We used to be considered quite an oddity. And in the past, when we were infrequently covered in the new media, it was a chance for a few giggles at these weirdos between the weather report and the sports. But lately, since we have become better known and our New Year’s Day Plunge attracts thousands of participants and tens of thousands of spectators, we have been seen as more of an interesting phenomenon. We have even been given a modicum of respect and not made a laughing stock.
Further, with the fundraising we have done for local community organisations on New Year’s we have gained some wider respect. Lastly, with a heritage that runs back to 1903, people have come to respect us as the oldest living landmark at Coney Island.
Yes, the New Year’s Day Plunge is the highlight of the season, thousands of New Yorkers show up to participate in this annual tradition. It is our gift to New York City, and we receive lots of support from the community to make it possible. But once it is over, the Club enjoys having the beach to ourselves every Sunday, out of the reach of the media. We own that beach in the winter.
We generally always swim in the same location, the jetty in front of the NY Aquarium. Our swims average around 10 minutes, sometimes shorter if it is deep February and that wind is howling, or longer on a calm day when the sun is out. We have our rituals, which have been in place for the 35 years in which I have been associated with the Club. They may sound silly, but over the years I have learned how important they are to our cohesion as a Club. They structure our time together and set our activities apart from the rest of our normal activities. We walk down to the beach promptly at 1pm every Sunday. We form a circle and do some jumping-jacks accompanied by a chant that differs every week to establish a cadence. Then it’s into the water. Once everyone is in, we form a huge circle (again, up to 100 participants each week) holding hands. I guess this is when all these diverse weirdos bond. Then it is an open swim. We do not make this a competitive exercise; this isn’t about who is more macho or who can stay in longer and suffer the most. Everyone is free to get out when they choose, there is no shame. We do this for fun, and I tell first timers to stay in as long as they enjoy it. If it isn’t fun, get the hell out and find something that is fun. This isn’t about suffering.
After, people go back to our clubhouse and dry off and change. There is no prescribed ritual after this, although it is common for various people to congregate somewhere for hot soup, coffee, pizza or a beer after we’re done swimming.
“We walk down to the beach promptly at 1pm every Sunday. We form a circle and do some jumping-jacks accompanied by a chant that differs every week to establish a cadence. Then it’s into the water. Once everyone is in, we form a huge circle, holding hands. I guess this is when all these diverse weirdos bond.”
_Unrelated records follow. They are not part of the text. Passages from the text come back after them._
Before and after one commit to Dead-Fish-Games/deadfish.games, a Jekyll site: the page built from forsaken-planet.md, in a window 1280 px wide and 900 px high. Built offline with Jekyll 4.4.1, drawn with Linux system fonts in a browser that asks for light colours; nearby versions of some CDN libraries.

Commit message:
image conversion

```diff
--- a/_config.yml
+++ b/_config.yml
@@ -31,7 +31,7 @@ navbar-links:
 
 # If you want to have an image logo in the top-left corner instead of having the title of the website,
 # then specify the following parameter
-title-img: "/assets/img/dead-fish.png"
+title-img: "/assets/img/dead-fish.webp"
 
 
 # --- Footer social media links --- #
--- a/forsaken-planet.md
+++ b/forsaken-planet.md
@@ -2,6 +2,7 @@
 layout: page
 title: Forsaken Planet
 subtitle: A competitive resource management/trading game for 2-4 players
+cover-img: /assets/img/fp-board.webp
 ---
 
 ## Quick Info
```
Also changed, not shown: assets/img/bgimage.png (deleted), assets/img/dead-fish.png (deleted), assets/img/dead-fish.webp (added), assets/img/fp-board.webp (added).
That’s a good question. I think there is something about the activity, it is extremely intense, it is sheer immediacy and an experience like no other. That’s what keeps me coming back. I think that everyone in the Club also loves the weirdness that is Coney Island, it’s not for everyone.
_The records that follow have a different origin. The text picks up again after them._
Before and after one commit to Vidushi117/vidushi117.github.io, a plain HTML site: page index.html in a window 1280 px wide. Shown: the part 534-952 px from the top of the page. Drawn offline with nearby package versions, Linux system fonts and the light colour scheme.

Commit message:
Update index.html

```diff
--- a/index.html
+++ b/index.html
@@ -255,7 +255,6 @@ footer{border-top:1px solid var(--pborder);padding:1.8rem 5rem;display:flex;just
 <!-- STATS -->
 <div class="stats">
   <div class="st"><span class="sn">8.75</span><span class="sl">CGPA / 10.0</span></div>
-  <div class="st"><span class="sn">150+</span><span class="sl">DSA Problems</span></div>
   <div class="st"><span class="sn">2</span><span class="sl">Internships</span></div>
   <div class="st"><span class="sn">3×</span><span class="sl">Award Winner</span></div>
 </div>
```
I get asked this a lot. To be honest, there is little to distinguish one swim from another over the years. It’s you and the ocean. Sometimes there is more wind, less sun, much colder, a little warmer, bigger waves, smaller waves, sometimes fog, sometimes brutal rain, sometimes snow. I overheard one of our members once saying “it never disappoints.” I think that sums it all up. That said, more than once, as we circled up on the beach to do our jumping-jacks, we have had proposals for marriage occur. I think that is a testimony to the role the club has in the emotional lives of our members.